The Assam cabinet has decided to create a new department-the Department of Indigenous Faith and Culture to protect and preserve the crumbling cultures and faiths of the indigenous communities.
Himanta Biswa Sarma, the Chief Minister of Assam defended this decision saying, “ “We need to preserve and protect them. The very purpose of the new department is to preserve them.”
According to Sarma the faiths traditions and cultures Karma Puja of the Adivasis, Bathou Puja of the Bodos, and the Tea Tribes of the indigenous communities of the state are fading away due to preaching and professional management systems of mainstream religions and it is necessary to protect them.
Answering to a Zero Hour notice in the State Assembly regarding the creation of the Department of Indigenous Faith and Culture, Sarma said time, modernity and global religious communities had taken a toll on tribal cultures, practices, languages, livelihoods and faiths in Assam.

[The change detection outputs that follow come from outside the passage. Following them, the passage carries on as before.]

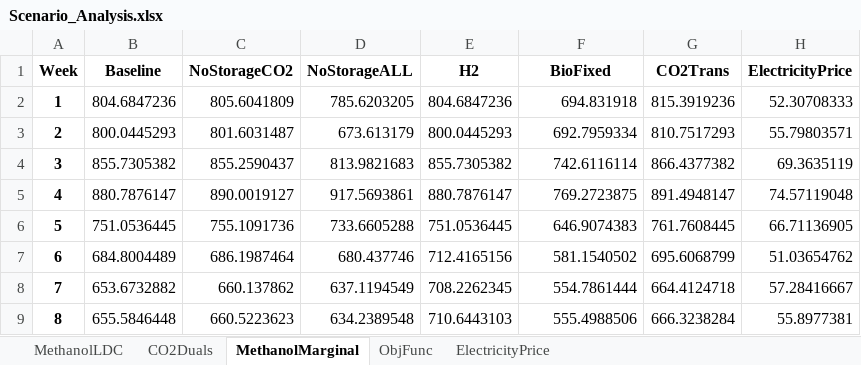
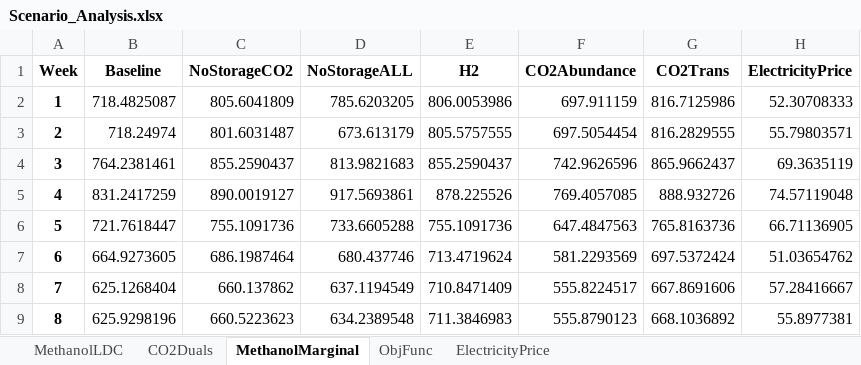
Before and after one commit to kubachri/GLS-EnerHub2X-Pricing, an Excel workbook: Scenario_Analysis.xlsx, sheet MethanolMarginal, drawn as a sheet; only a part is shown; values as stored, in another font and other column widths than the file's, no borders; 1 other sheet too large or unreadable and not compared; the diff covers the shown part only; the diff names each change by its address in the sheet, - before the commit and + after, or states it on an @@ line.

```diff
--- a/Scenario_Analysis.xlsx (sheet MethanolMarginal)
+++ b/Scenario_Analysis.xlsx (sheet MethanolMarginal)
-F1: BioFixed
+F1: CO2Abundance
-B2 (Baseline): 804.6847236
+B2 (Baseline): 718.4825087
-E2 (H2): 804.6847236
+E2 (H2): 806.0053986
-F2 (CO2Abundance): 694.831918
+F2 (CO2Abundance): 697.911159
-G2 (CO2Trans): 815.3919236
+G2 (CO2Trans): 816.7125986
-B3 (Baseline): 800.0445293
+B3 (Baseline): 718.24974
-E3 (H2): 800.0445293
+E3 (H2): 805.5757555
-F3 (CO2Abundance): 692.7959334
+F3 (CO2Abundance): 697.5054454
-G3 (CO2Trans): 810.7517293
+G3 (CO2Trans): 816.2829555
-B4 (Baseline): 855.7305382
+B4 (Baseline): 764.2381461
-E4 (H2): 855.7305382
+E4 (H2): 855.2590437
-F4 (CO2Abundance): 742.6116114
+F4 (CO2Abundance): 742.9626596
-G4 (CO2Trans): 866.4377382
+G4 (CO2Trans): 865.9662437
-B5 (Baseline): 880.7876147
+B5 (Baseline): 831.2417259
-E5 (H2): 880.7876147
+E5 (H2): 878.225526
-F5 (CO2Abundance): 769.2723875
+F5 (CO2Abundance): 769.4057085
-G5 (CO2Trans): 891.4948147
+G5 (CO2Trans): 888.932726
-B6 (Baseline): 751.0536445
+B6 (Baseline): 721.7618447
-E6 (H2): 751.0536445
+E6 (H2): 755.1091736
-F6 (CO2Abundance): 646.9074383
+F6 (CO2Abundance): 647.4847563
-G6 (CO2Trans): 761.7608445
+G6 (CO2Trans): 765.8163736
-B7 (Baseline): 684.8004489
+B7 (Baseline): 664.9273605
-E7 (H2): 712.4165156
+E7 (H2): 713.4719624
-F7 (CO2Abundance): 581.1540502
+F7 (CO2Abundance): 581.2293569
-G7 (CO2Trans): 695.6068799
+G7 (CO2Trans): 697.5372424
-B8 (Baseline): 653.6732882
+B8 (Baseline): 625.1268404
-E8 (H2): 708.2262345
+E8 (H2): 710.8471409
-F8 (CO2Abundance): 554.7861444
+F8 (CO2Abundance): 555.8224517
-G8 (CO2Trans): 664.4124718
+G8 (CO2Trans): 667.8691606
-B9 (Baseline): 655.5846448
+B9 (Baseline): 625.9298196
-E9 (H2): 710.6443103
+E9 (H2): 711.3846983
-F9 (CO2Abundance): 555.4988506
+F9 (CO2Abundance): 555.8790123
-G9 (CO2Trans): 666.3238284
+G9 (CO2Trans): 668.1036892
```
Also changed, not shown: 172 edited cells elsewhere in this sheet, sheet CO2Duals, sheet ObjFunc, 7 other files.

“The mandate of the new department to be put under the joint control of the directorates of Archaeology, Museum, and History and Antiquarian Studies will be to interact with the tribal people, study the folklores, customs and practices for ensuring these are not forgotten,” he said.

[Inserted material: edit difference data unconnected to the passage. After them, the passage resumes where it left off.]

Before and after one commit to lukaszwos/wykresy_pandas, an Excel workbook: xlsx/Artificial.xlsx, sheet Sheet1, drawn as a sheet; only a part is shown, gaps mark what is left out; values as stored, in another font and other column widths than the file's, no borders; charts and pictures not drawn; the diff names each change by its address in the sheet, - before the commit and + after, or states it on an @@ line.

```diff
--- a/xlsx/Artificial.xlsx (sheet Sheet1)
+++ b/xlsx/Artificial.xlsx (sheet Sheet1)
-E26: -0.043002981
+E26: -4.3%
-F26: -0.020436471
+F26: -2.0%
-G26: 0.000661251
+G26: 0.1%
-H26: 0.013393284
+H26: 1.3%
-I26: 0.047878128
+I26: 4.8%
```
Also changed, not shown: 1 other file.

Sarma strongly believes that these tribal communities and their culture should be preserved, hence directorates of Antiquarian Studies, Archaeology, and Museum and History will interact with the tribal communities, understand their practices, beliefs, and folklores.
The Department of indigenous faith and culture would be allotted ₹100-crore in the first year and from thereon the government would increase the funds gradually.

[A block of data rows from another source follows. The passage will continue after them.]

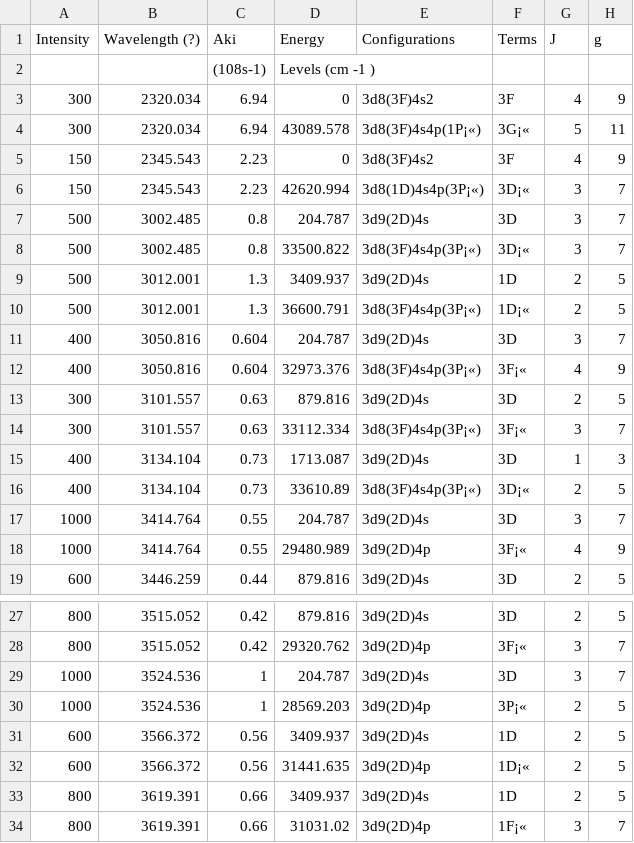
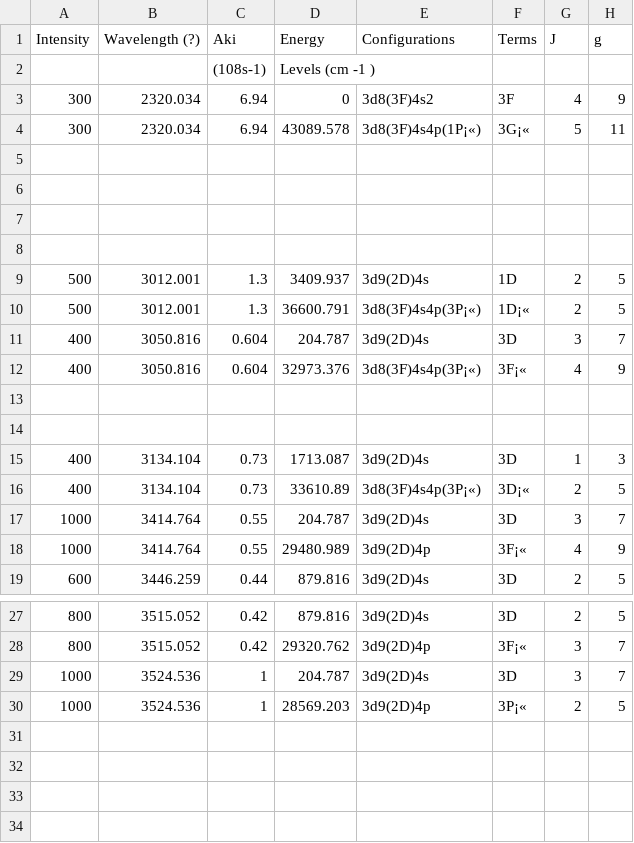
Before and after one commit to Noob-12345/Automatic-Elements-Recognition-for-LIBS, a CSV file: Elements_database/NiI.csv, drawn as a sheet; only a part is shown, gaps mark what is left out.

```diff
--- a/Elements_database/NiI.csv
+++ b/Elements_database/NiI.csv
@@ -4,6 +4,6 @@ Intensity,Wavelength (?),Aki,Energy,Configurations,Terms,J,g
 300,2320.034,6.94,43089.578,3d8(3F)4s4p(1P¡«),3G¡«,5,11
-150,2345.543,2.23,0,3d8(3F)4s2,3F,4,9
-150,2345.543,2.23,42620.994,3d8(1D)4s4p(3P¡«),3D¡«,3,7
-500,3002.485,0.8,204.787,3d9(2D)4s,3D,3,7
-500,3002.485,0.8,33500.822,3d8(3F)4s4p(3P¡«),3D¡«,3,7
+,,,,,,,
+,,,,,,,
+,,,,,,,
+,,,,,,,
 500,3012.001,1.3,3409.937,3d9(2D)4s,1D,2,5
@@ -12,4 +12,4 @@ Intensity,Wavelength (?),Aki,Energy,Configurations,Terms,J,g
 400,3050.816,0.604,32973.376,3d8(3F)4s4p(3P¡«),3F¡«,4,9
-300,3101.557,0.63,879.816,3d9(2D)4s,3D,2,5
-300,3101.557,0.63,33112.334,3d8(3F)4s4p(3P¡«),3F¡«,3,7
+,,,,,,,
+,,,,,,,
 400,3134.104,0.73,1713.087,3d9(2D)4s,3D,1,3
@@ -30,5 +30 @@ Intensity,Wavelength (?),Aki,Energy,Configurations,Terms,J,g
 1000,3524.536,1,28569.203,3d9(2D)4p,3P¡«,2,5
-600,3566.372,0.56,3409.937,3d9(2D)4s,1D,2,5
-600,3566.372,0.56,31441.635,3d9(2D)4p,1D¡«,2,5
-800,3619.391,0.66,3409.937,3d9(2D)4s,1D,2,5
-800,3619.391,0.66,31031.02,3d9(2D)4p,1F¡«,3,7
```
Also changed, not shown: Elements_database/CuI.csv, Elements_database/FeI.csv, 5 other files.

Nature worship defines the tribal faiths that conveyed the message of conservation to the rest of the world. Most ethnic communities in Assam are believers of animism, though some, over the years, may have turned to the dominant religion in their respective areas.
He also said that those from the mainstream religions did not think of themselves adhering to the superior belief system and the tribal people could have to retain their faiths and it has become important to address the environmental issues the world is facing currently.
“Sadly, the vicissitudes of time, modernity and global religious communities have threatened the tribal belief systems, adding to that he also said, “ Temples of Sanskritised communities, churches of Christians and mosques of Muslims came up, the onslaught of religious preaching and professional management systems gradually made the indigenous faiths vanish.”
Assam has tribes like Boro, Koch, Tiwa, and many others which follow unique customs and religious beliefs and the government decided to preserve their faith and culture with institutional support through the establishment of this new department.
He also implied that the Taliban’s destruction of the Bamiyan Buddhist statues in Afghanistan was an example of how mainstream religions cut off people from their cultural roots.